    Abstract: This paper introduces a model of endogenous network formation and systemic risk. In it, strategic agents form networks that efficiently trade-off the possibility of systemic risk with the benefits of trade. Efficiency is a consequence of the high risk of contagion which forces agents to endogenize their externalities. Second, fundamentally ‘safer’ economies generate much higher interconnectedness, which in turn leads to higher systemic risk. Third, the structure of the network formed depends crucially on whether the shocks to the system are believed to be correlated or independent of each other. This underlines the importance of specifying the shock structure before investigating a given network as a particular network and shock structure could be incompatible.
    Keywords: Network Formation, Systemic Risk, Contagion, Rationalizability, Core
    JEL: D85 G01
    Date: 2014–08–29
  8. By: Oliver Compte (Paris School of Economics); Andrew Postlewaite (Department of Economics, University of Pennsylvania)

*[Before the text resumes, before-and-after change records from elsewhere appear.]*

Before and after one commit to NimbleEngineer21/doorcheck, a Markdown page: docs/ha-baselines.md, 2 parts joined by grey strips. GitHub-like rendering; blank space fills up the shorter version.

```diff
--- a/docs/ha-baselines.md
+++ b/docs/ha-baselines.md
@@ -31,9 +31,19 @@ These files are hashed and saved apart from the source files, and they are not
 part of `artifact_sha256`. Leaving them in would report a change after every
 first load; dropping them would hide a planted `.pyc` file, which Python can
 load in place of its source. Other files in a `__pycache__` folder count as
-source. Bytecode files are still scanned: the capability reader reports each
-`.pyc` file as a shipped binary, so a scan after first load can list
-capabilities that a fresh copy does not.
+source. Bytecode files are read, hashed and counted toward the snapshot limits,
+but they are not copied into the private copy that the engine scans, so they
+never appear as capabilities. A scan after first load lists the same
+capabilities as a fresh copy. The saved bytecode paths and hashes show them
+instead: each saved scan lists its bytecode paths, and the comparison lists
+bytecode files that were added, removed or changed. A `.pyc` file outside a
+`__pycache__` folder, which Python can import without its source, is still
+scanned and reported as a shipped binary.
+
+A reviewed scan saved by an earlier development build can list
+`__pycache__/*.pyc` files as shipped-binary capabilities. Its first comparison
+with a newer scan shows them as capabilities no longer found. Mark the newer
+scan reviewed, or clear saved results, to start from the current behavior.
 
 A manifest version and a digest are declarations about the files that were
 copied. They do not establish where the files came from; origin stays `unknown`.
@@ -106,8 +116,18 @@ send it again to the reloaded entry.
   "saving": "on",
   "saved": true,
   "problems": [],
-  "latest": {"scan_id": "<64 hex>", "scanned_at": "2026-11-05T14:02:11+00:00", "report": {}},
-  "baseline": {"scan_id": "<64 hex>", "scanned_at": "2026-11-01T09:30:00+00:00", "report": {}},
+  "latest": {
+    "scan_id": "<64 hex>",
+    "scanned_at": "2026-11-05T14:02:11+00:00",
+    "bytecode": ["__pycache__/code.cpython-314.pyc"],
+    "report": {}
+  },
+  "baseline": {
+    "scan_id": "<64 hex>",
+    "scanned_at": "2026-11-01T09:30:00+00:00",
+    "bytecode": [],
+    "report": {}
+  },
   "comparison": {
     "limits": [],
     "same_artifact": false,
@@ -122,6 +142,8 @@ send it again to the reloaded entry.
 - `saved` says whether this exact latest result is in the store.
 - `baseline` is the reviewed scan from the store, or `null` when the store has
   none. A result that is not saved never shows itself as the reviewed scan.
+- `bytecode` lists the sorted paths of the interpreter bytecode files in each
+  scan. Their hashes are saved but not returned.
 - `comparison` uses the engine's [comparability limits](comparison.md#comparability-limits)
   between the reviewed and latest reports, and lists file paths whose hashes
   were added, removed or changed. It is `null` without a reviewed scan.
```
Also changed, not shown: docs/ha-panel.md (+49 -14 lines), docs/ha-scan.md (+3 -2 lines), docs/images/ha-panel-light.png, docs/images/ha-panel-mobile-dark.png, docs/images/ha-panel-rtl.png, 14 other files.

    Abstract: There is a large repeated games literature illustrating how future interactions provide incentives for cooperation. Much of the earlier literature assumes public monitoring. Departures from public monitoring to private monitoring that incorporate differences in players’ observations may dramatically complicate coordination and the provision of incentives, with the consequence that equilibria with private monitoring often seem unrealistically complex or fragile. We set out a model in which players accomplish cooperation in an intuitively plausible fashion. Players process information via a mental system — a set of psychological states and a transition function between states depending on observations. Players restrict attention to a relatively small set of simple strategies, and consequently, might learn which perform well.
    Keywords: : repeated games, private monitoring, bounded rationality, cooperation
    JEL: D01 D70
    Date: 2010–12–01
  9. By: Battal Dogan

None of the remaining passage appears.